  • Demands that incentives must be built in such a way as to guarantee that a person clearly benefits from entering employment rather than remaining in social support systems;
  • Calls upon Member States to introduce electronic services in order to maximise the efficiency of public services in both tackling red tape and, at the same time, in benefiting citizens through better access to social services.

 

  1. A fair society – everyone doing their share

It is important for our societies that citizens consider policies and legislation fair. We must make sure that everyone contributes his or her fair share to providing the services we all benefit from. All companies, regardless of their size, must in general be treated in the same fashion: there can be no loopholes giving certain companies financial or other benefits not available to all. The same applies to citizens; everyone, rich or poor, must help do his or her part. We must crack down on tax evasion out of respect for fairness, and to avoid burdening only a few in providing for the many. Taxation is a national competence, but the EU must also contribute to the fight against tax evasion. The EPP:

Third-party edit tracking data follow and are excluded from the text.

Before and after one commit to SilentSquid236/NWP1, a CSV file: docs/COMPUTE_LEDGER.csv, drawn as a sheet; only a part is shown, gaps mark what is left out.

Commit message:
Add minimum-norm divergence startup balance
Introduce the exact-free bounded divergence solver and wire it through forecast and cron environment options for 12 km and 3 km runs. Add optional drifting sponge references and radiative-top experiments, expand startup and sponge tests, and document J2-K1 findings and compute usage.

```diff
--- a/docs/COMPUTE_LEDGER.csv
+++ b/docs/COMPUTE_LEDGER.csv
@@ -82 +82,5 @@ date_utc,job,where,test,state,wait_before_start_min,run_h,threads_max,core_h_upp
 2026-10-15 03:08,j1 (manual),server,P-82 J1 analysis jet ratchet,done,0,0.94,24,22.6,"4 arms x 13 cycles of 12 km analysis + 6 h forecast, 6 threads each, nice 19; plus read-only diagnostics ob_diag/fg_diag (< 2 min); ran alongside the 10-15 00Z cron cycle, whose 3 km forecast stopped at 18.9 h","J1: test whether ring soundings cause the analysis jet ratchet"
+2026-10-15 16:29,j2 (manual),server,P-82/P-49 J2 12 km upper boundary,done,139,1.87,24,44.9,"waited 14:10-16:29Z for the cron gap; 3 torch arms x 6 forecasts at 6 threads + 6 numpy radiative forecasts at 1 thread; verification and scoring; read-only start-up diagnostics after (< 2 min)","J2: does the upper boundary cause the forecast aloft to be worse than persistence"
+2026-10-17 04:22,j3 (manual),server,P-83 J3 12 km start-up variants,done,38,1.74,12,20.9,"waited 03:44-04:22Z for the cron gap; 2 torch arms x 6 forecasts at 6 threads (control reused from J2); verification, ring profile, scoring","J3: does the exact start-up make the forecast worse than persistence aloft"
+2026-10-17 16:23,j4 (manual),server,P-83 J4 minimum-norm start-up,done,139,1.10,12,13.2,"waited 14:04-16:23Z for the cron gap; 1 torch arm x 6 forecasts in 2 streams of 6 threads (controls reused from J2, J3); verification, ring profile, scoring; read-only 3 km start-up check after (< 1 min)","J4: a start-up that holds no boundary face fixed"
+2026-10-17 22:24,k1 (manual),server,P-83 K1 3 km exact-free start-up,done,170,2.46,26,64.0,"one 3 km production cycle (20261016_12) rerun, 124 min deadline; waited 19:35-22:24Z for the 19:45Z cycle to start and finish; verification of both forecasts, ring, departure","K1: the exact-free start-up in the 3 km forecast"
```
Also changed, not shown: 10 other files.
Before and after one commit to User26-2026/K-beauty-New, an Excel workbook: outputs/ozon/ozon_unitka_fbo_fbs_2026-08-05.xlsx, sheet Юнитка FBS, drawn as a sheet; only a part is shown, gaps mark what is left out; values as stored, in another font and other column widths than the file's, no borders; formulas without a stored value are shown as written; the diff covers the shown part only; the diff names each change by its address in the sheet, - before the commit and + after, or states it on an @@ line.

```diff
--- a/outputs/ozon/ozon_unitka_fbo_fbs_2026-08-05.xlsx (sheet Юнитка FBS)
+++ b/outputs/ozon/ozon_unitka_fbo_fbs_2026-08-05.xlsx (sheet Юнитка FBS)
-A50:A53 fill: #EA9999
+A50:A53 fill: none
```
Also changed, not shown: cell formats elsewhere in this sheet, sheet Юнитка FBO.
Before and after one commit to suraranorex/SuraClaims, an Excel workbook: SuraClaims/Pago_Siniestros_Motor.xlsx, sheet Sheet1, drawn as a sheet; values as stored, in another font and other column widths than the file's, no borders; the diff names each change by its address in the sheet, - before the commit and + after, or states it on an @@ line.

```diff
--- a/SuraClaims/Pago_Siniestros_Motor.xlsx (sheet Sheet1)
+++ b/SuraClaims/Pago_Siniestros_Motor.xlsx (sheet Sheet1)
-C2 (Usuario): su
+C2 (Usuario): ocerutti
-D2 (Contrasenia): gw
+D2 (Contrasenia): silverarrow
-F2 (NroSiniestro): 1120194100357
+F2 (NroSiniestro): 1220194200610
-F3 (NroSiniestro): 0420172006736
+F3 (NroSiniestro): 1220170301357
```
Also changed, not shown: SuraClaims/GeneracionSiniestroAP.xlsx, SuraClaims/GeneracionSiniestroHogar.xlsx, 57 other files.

  • Calls on Member States to ensure that their national tax systems treat all companies equally, so that no companies can escape doing their fair share;
  • Calls on both Member States and the European Commission for more effective international cooperation in fighting tax evasion;
  • Calls on Member States and the European Commission to ensure that taxes are paid where profits are made and that national tax systems avoid double taxation.